After weeks of speculation, battered mining giant Anglo American (LON:AAL) has finally revealed details of its radical “portfolio restructuring,”announced in December, in response to a global rout in commodity prices that punished the costly mines the company operates around the world.
Anglo’s plans, unveiled at the same time it posted a jaw-dropping $5.6 billion full-year loss in 2015, includes completely exiting the coal sector by selling its remaining operations in Australia, South Africa and Colombia.
The London-listed miner also said it would extract itself, over time, from its iron ore business, including its Kumba unit in South Africa and its Minas-Rio project in Brazil. However, Anglo said it might retain the Brazilian operation for at least three years.
Nickel units, and a minority stake in the Samancor manganese business controlled by South32 (ASX, LON:S32), would also go, the company said.
Instead, the world's number five diversified miner will focus on its copper, diamonds and platinum businesses.
Anglo is putting its business through the mill — it plans to sell or shut down about 65% of its current activities and drastically reduce staffing and costs.
The company expects to raise between $3 billion and $4 billion this year after completing the sale of these once-prized assets. As a result, Anglo American will end up with barely 16 mines, less than half the 55 it operated by the end of last year, and fewer than the "low 20s" it originally announced.
Chief Executive, Mark Cutifani, admitted that the current challenging environment is not the best scenario for disposing assets. However, he said Anglo already had bids on the table for a number of the mines up for sale.
“While we have accelerated our disposal processes, and given our targeted positive free cash flow and our robust liquidity position, we will take appropriate time to secure value outcomes from the disposal programme,” Cutifani said in statement.
He said the firm is also targeting an additional $1.9 billion of earnings before interest and taxes benefits this year.
Anglo’s $5.6 billion net loss compared with a net loss of $2.5 billion the previous year. The steep decline marks another blow for the miner, which has cut its dividend and taken massive write-downs on big projects, including $5.7 billion in after-tax impairment charges last year.
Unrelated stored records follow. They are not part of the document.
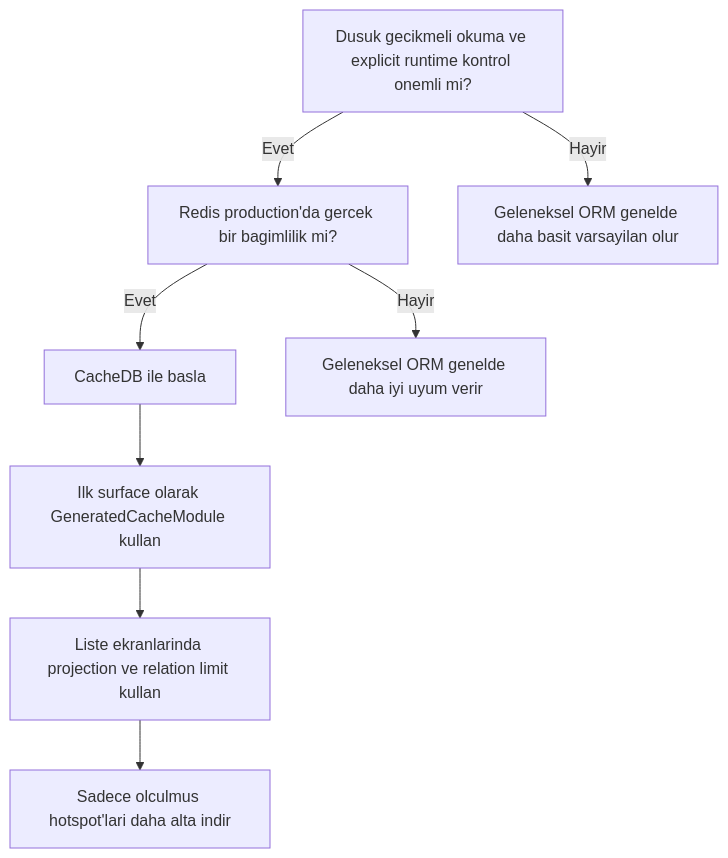
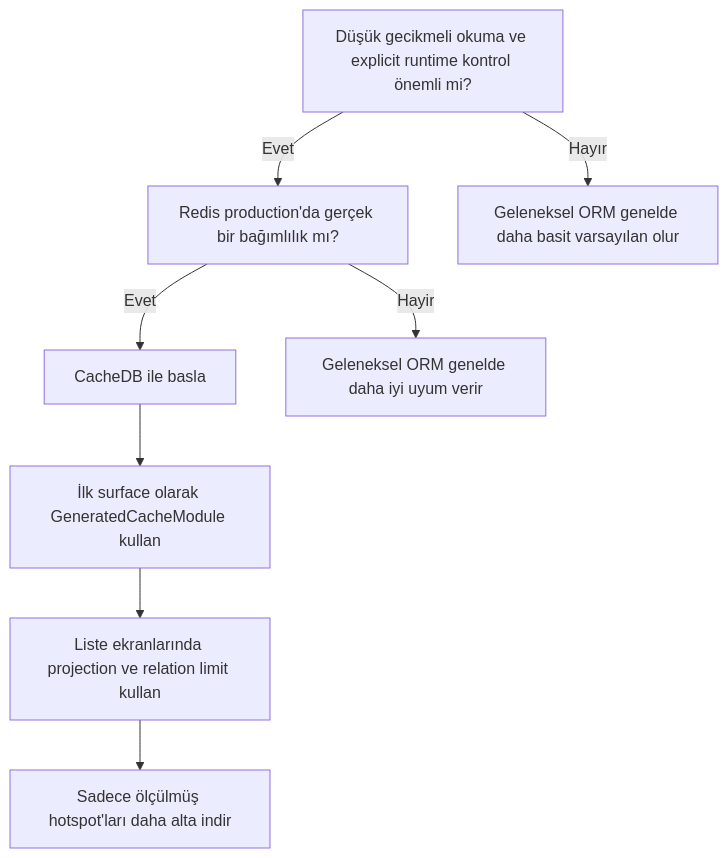
Before and after one commit to esasmer-dou/cache-database: the diagram in tr/README.md, drawn with Mermaid. The commit also changed other lines of this file and 19 other files, not shown here.

````diff
--- a/tr/README.md
+++ b/tr/README.md
@@ -222,10 +231,10 @@
 ```mermaid
 flowchart TD
-    A["Dusuk gecikmeli okuma ve explicit runtime kontrol onemli mi?"] -->|Evet| B["Redis production'da gercek bir bagimlilik mi?"]
-    A -->|Hayir| C["Geleneksel ORM genelde daha basit varsayilan olur"]
+    A["Düşük gecikmeli okuma ve explicit runtime kontrol önemli mi?"] -->|Evet| B["Redis production'da gerçek bir bağımlılık mı?"]
+    A -->|Hayır| C["Geleneksel ORM genelde daha basit varsayılan olur"]
     B -->|Evet| D["CacheDB ile basla"]
     B -->|Hayir| E["Geleneksel ORM genelde daha iyi uyum verir"]
-    D --> F["Ilk surface olarak GeneratedCacheModule kullan"]
-    F --> G["Liste ekranlarinda projection ve relation limit kullan"]
-    G --> H["Sadece olculmus hotspot'lari daha alta indir"]
+    D --> F["İlk surface olarak GeneratedCacheModule kullan"]
+    F --> G["Liste ekranlarında projection ve relation limit kullan"]
+    G --> H["Sadece ölçülmüş hotspot'ları daha alta indir"]
 ```
````
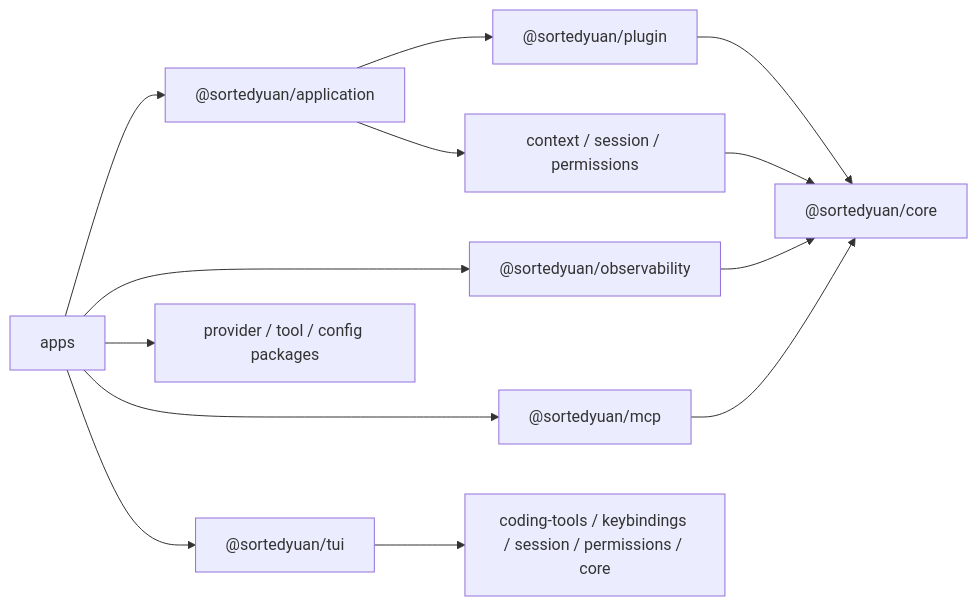
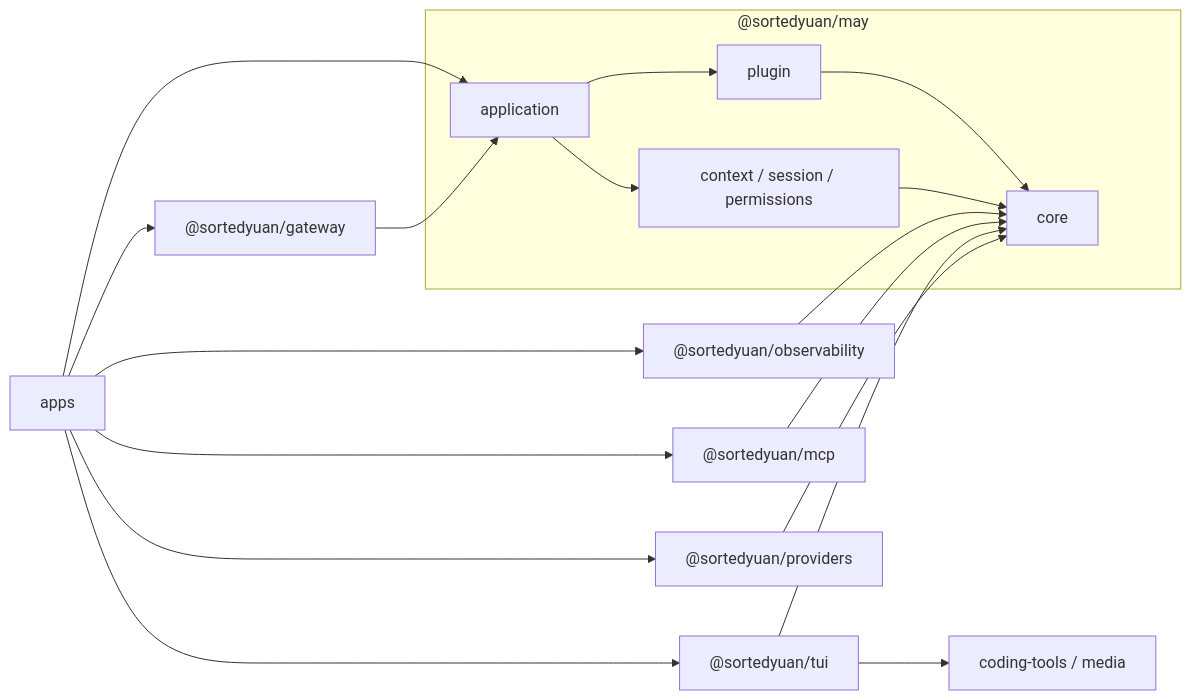
Before and after one commit to qiuyaodawo/May: the second of 2 diagrams in docs/en/architecture/runtime-session.md, drawn with Mermaid. The commit also changed other lines of this file and 1048 other files, not shown here.

````diff
--- a/docs/en/architecture/runtime-session.md
+++ b/docs/en/architecture/runtime-session.md
@@ -41,15 +43,21 @@
 ```mermaid
 flowchart LR
-  Apps[apps] --> Application["@sortedyuan/application"]
-  Application --> Plugin["@sortedyuan/plugin"]
-  Application --> Components[context / session / permissions]
-  Plugin --> Core["@sortedyuan/core"]
-  Components --> Core
+  subgraph May["@sortedyuan/may"]
+    Application[application] --> Plugin[plugin]
+    Application --> Components[context / session / permissions]
+    Plugin --> Core[core]
+    Components --> Core
+  end
+  Apps[apps] --> Application
   Apps --> Observability["@sortedyuan/observability"]
   Observability --> Core
   Apps --> MCP["@sortedyuan/mcp"]
   MCP --> Core
   Apps --> TUI["@sortedyuan/tui"]
-  TUI --> Terminal[coding-tools / keybindings / session / permissions / core]
-  Apps --> Products[provider / tool / config packages]
+  TUI --> Core
+  TUI --> Terminal[coding-tools / media]
+  Apps --> Providers["@sortedyuan/providers"]
+  Providers --> Core
+  Apps --> Gateway["@sortedyuan/gateway"]
+  Gateway --> Application
 ```
````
On Monday, Moody’s Investors Service axed Anglo’s debt rating to junk status, making it the first of the top-five miners to see its credit rating cut to below investment grade.
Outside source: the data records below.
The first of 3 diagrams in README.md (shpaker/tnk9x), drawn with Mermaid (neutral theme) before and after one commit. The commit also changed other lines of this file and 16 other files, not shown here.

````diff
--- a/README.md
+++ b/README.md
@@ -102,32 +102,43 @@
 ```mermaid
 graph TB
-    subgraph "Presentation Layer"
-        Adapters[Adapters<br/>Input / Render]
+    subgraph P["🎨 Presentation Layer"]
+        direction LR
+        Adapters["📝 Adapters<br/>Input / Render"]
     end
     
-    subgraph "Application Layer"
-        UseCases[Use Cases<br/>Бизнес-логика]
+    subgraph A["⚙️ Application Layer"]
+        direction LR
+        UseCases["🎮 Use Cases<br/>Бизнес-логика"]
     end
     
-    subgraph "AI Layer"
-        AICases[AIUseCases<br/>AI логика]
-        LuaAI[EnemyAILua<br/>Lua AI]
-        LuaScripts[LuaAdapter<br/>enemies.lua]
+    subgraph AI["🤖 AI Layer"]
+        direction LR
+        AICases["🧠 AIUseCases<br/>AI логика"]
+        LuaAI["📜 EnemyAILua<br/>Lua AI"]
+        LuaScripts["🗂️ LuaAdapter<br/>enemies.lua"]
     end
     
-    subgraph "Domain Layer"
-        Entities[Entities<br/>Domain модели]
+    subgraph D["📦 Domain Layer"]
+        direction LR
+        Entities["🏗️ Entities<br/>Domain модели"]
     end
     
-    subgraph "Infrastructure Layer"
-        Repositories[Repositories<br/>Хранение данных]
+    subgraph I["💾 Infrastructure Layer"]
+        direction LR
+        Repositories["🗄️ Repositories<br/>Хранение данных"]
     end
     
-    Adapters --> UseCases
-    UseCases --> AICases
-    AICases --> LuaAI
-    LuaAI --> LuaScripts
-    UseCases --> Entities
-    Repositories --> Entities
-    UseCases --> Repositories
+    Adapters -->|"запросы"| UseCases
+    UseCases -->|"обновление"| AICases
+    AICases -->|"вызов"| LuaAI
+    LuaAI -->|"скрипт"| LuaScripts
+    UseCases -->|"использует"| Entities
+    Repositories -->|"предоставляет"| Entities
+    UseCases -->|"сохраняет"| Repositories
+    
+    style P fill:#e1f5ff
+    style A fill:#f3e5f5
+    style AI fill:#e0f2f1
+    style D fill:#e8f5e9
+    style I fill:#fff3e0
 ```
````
Anglo American’s shares have tumbled 70% over the past year, making it the worst performer out of the U.K.’s blue chip FTSE 100 index.
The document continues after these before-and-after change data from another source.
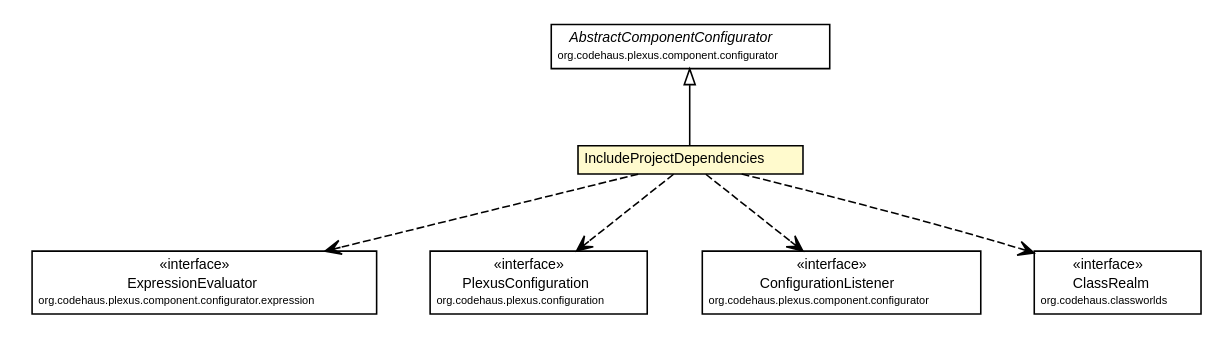
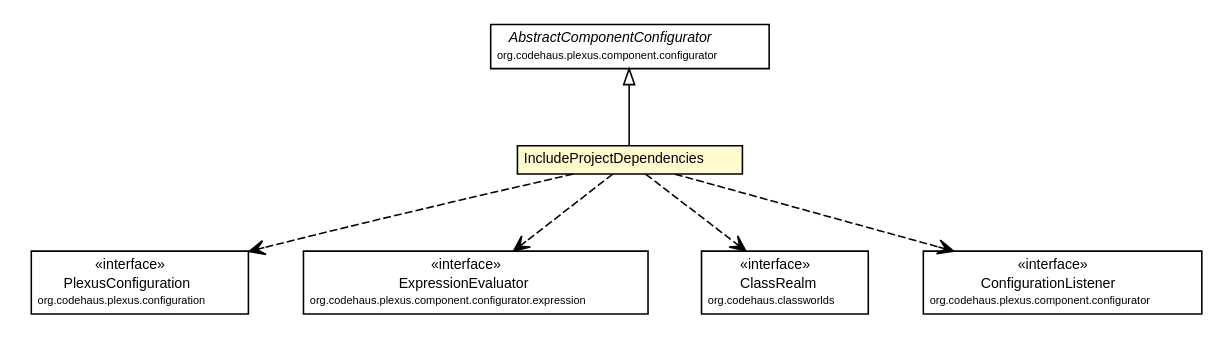
One commit to synchronoss/cpo-api changed the diagram in site/apidocs/org/synchronoss/cpo/plugin/IncludeProjectDependencies.dot. Above: the diagram before and after it, drawn with Graphviz. The commit also changed 1957 other files, not shown here.

```diff
--- a/site/apidocs/org/synchronoss/cpo/plugin/IncludeProjectDependencies.dot
+++ b/site/apidocs/org/synchronoss/cpo/plugin/IncludeProjectDependencies.dot
@@ -1,65 +1,65 @@
 #!/usr/local/bin/dot
 #
 # Class diagram 
 # Generated by UmlGraph version 4.6 (http://www.spinellis.gr/sw/umlgraph)
 #
 
 digraph G {
 	edge [fontname="Helvetica",fontsize=10,labelfontname="Helvetica",labelfontsize=10];
 	node [fontname="Helvetica",fontsize=10,shape=plaintext];
 	// org.synchronoss.cpo.plugin.IncludeProjectDependencies
-	c53834 [label=<<table border="0" cellborder="1" cellspacing="0" cellpadding="2" port="p" bgcolor="lemonChiffon" href="./IncludeProjectDependencies.html">
+	c54548 [label=<<table border="0" cellborder="1" cellspacing="0" cellpadding="2" port="p" bgcolor="lemonChiffon" href="./IncludeProjectDependencies.html">
 		<tr><td><table border="0" cellspacing="0" cellpadding="1">
 			<tr><td> IncludeProjectDependencies </td></tr>
 		</table></td></tr>
 		</table>>, fontname="Helvetica", fontcolor="black", fontsize=9.0];
 	//org.synchronoss.cpo.plugin.IncludeProjectDependencies extends org.codehaus.plexus.component.configurator.AbstractComponentConfigurator
-	c53839:p -> c53834:p [dir=back,arrowtail=empty];
+	c54554:p -> c54548:p [dir=back,arrowtail=empty];
+	// org.synchronoss.cpo.plugin.IncludeProjectDependencies DEPEND org.codehaus.plexus.configuration.PlexusConfiguration
+	c54548:p -> c54555:p [taillabel="", label="", headlabel="", fontname="Helvetica", fontcolor="black", fontsize=10.0, color="black", arrowhead=open, style=dashed];
 	// org.synchronoss.cpo.plugin.IncludeProjectDependencies DEPEND org.codehaus.plexus.component.configurator.expression.ExpressionEvaluator
-	c53834:p -> c53840:p [taillabel="", label="", headlabel="", fontname="Helvetica", fontcolor="black", fontsize=10.0, color="black", arrowhead=open, style=dashed];
-	// org.synchronoss.cpo.plugin.IncludeProjectDependencies DEPEND org.codehaus.plexus.configuration.PlexusConfiguration
-	c53834:p -> c53841:p [taillabel="", label="", headlabel="", fontname="Helvetica", fontcolor="black", fontsize=10.0, color="black", arrowhead=open, style=dashed];
+	c54548:p -> c54556:p [taillabel="", label="", headlabel="", fontname="Helvetica", fontcolor="black", fontsize=10.0, color="black", arrowhead=open, style=dashed];
+	// org.synchronoss.cpo.plugin.IncludeProjectDependencies DEPEND org.codehaus.classworlds.ClassRealm
+	c54548:p -> c54559:p [taillabel="", label="", headlabel="", fontname="Helvetica", fontcolor="black", fontsize=10.0, color="black", arrowhead=open, style=dashed];
 	// org.synchronoss.cpo.plugin.IncludeProjectDependencies DEPEND org.codehaus.plexus.component.configurator.ConfigurationListener
-	c53834:p -> c53842:p [taillabel="", label="", headlabel="", fontname="Helvetica", fontcolor="black", fontsize=10.0, color="black", arrowhead=open, style=dashed];
-	// org.synchronoss.cpo.plugin.IncludeProjectDependencies DEPEND org.codehaus.classworlds.ClassRealm
-	c53834:p -> c53845:p [taillabel="", label="", headlabel="", fontname="Helvetica", fontcolor="black", fontsize=10.0, color="black", arrowhead=open, style=dashed];
+	c54548:p -> c54560:p [taillabel="", label="", headlabel="", fontname="Helvetica", fontcolor="black", fontsize=10.0, color="black", arrowhead=open, style=dashed];
+	// org.codehaus.plexus.component.configurator.AbstractComponentConfigurator
+	c54554 [label=<<table border="0" cellborder="1" cellspacing="0" cellpadding="2" port="p" href="http://java.sun.com/j2se/1.4.2/docs/api/org/codehaus/plexus/component/configurator/AbstractComponentConfigurator.html">
+		<tr><td><table border="0" cellspacing="0" cellpadding="1">
+			<tr><td><font face="Helvetica-Oblique"> AbstractComponentConfigurator </font></td></tr>
+			<tr><td><font point-size="7.0"> org.codehaus.plexus.component.configurator </font></td></tr>
+		</table></td></tr>
+		</table>>, fontname="Helvetica", fontcolor="black", fontsize=9.0];
+	// org.codehaus.plexus.configuration.PlexusConfiguration
+	c54555 [label=<<table border="0" cellborder="1" cellspacing="0" cellpadding="2" port="p" href="http://java.sun.com/j2se/1.4.2/docs/api/org/codehaus/plexus/configuration/PlexusConfiguration.html">
+		<tr><td><table border="0" cellspacing="0" cellpadding="1">
+			<tr><td> &laquo;interface&raquo; </td></tr>
+			<tr><td> PlexusConfiguration </td></tr>
+			<tr><td><font point-size="7.0"> org.codehaus.plexus.configuration </font></td></tr>
+		</table></td></tr>
+		</table>>, fontname="Helvetica", fontcolor="black", fontsize=9.0];
 	// org.codehaus.classworlds.ClassRealm
-	c53845 [label=<<table border="0" cellborder="1" cellspacing="0" cellpadding="2" port="p" href="http://java.sun.com/j2se/1.4.2/docs/api/org/codehaus/classworlds/ClassRealm.html">
+	c54559 [label=<<table border="0" cellborder="1" cellspacing="0" cellpadding="2" port="p" href="http://java.sun.com/j2se/1.4.2/docs/api/org/codehaus/classworlds/ClassRealm.html">
 		<tr><td><table border="0" cellspacing="0" cellpadding="1">
 			<tr><td> &laquo;interface&raquo; </td></tr>
 			<tr><td> ClassRealm </td></tr>
 			<tr><td><font point-size="7.0"> org.codehaus.classworlds </font></td></tr>
 		</table></td></tr>
 		</table>>, fontname="Helvetica", fontcolor="black", fontsize=9.0];
+	// org.codehaus.plexus.component.configurator.ConfigurationListener
+	c54560 [label=<<table border="0" cellborder="1" cellspacing="0" cellpadding="2" port="p" href="http://java.sun.com/j2se/1.4.2/docs/api/org/codehaus/plexus/component/configurator/ConfigurationListener.html">
+		<tr><td><table border="0" cellspacing="0" cellpadding="1">
+			<tr><td> &laquo;interface&raquo; </td></tr>
+			<tr><td> ConfigurationListener </td></tr>
+			<tr><td><font point-size="7.0"> org.codehaus.plexus.component.configurator </font></td></tr>
+		</table></td></tr>
+		</table>>, fontname="Helvetica", fontcolor="black", fontsize=9.0];
 	// org.codehaus.plexus.component.configurator.expression.ExpressionEvaluator
-	c53840 [label=<<table border="0" cellborder="1" cellspacing="0" cellpadding="2" port="p" href="http://java.sun.com/j2se/1.4.2/docs/api/org/codehaus/plexus/component/configurator/expression/ExpressionEvaluator.html">
+	c54556 [label=<<table border="0" cellborder="1" cellspacing="0" cellpadding="2" port="p" href="http://java.sun.com/j2se/1.4.2/docs/api/org/codehaus/plexus/component/configurator/expression/ExpressionEvaluator.html">
 		<tr><td><table border="0" cellspacing="0" cellpadding="1">
 			<tr><td> &laquo;interface&raquo; </td></tr>
 			<tr><td> ExpressionEvaluator </td></tr>
 			<tr><td><font point-size="7.0"> org.codehaus.plexus.component.configurator.expression </font></td></tr>
 		</table></td></tr>
 		</table>>, fontname="Helvetica", fontcolor="black", fontsize=9.0];
-	// org.codehaus.plexus.component.configurator.AbstractComponentConfigurator
-	c53839 [label=<<table border="0" cellborder="1" cellspacing="0" cellpadding="2" port="p" href="http://java.sun.com/j2se/1.4.2/docs/api/org/codehaus/plexus/component/configurator/AbstractComponentConfigurator.html">
-		<tr><td><table border="0" cellspacing="0" cellpadding="1">
-			<tr><td><font face="Helvetica-Oblique"> AbstractComponentConfigurator </font></td></tr>
-			<tr><td><font point-size="7.0"> org.codehaus.plexus.component.configurator </font></td></tr>
-		</table></td></tr>
-		</table>>, fontname="Helvetica", fontcolor="black", fontsize=9.0];
-	// org.codehaus.plexus.component.configurator.ConfigurationListener
-	c53842 [label=<<table border="0" cellborder="1" cellspacing="0" cellpadding="2" port="p" href="http://java.sun.com/j2se/1.4.2/docs/api/org/codehaus/plexus/component/configurator/ConfigurationListener.html">
-		<tr><td><table border="0" cellspacing="0" cellpadding="1">
-			<tr><td> &laquo;interface&raquo; </td></tr>
-			<tr><td> ConfigurationListener </td></tr>
-			<tr><td><font point-size="7.0"> org.codehaus.plexus.component.configurator </font></td></tr>
-		</table></td></tr>
-		</table>>, fontname="Helvetica", fontcolor="black", fontsize=9.0];
-	// org.codehaus.plexus.configuration.PlexusConfiguration
-	c53841 [label=<<table border="0" cellborder="1" cellspacing="0" cellpadding="2" port="p" href="http://java.sun.com/j2se/1.4.2/docs/api/org/codehaus/plexus/configuration/PlexusConfiguration.html">
-		<tr><td><table border="0" cellspacing="0" cellpadding="1">
-			<tr><td> &laquo;interface&raquo; </td></tr>
-			<tr><td> PlexusConfiguration </td></tr>
-			<tr><td><font point-size="7.0"> org.codehaus.plexus.configuration </font></td></tr>
-		</table></td></tr>
-		</table>>, fontname="Helvetica", fontcolor="black", fontsize=9.0];
 }
```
The stock was trading slightly down (1.17%) on Tuesday afternoon to 388.45 p. It remains almost 80% below its 2008 peak.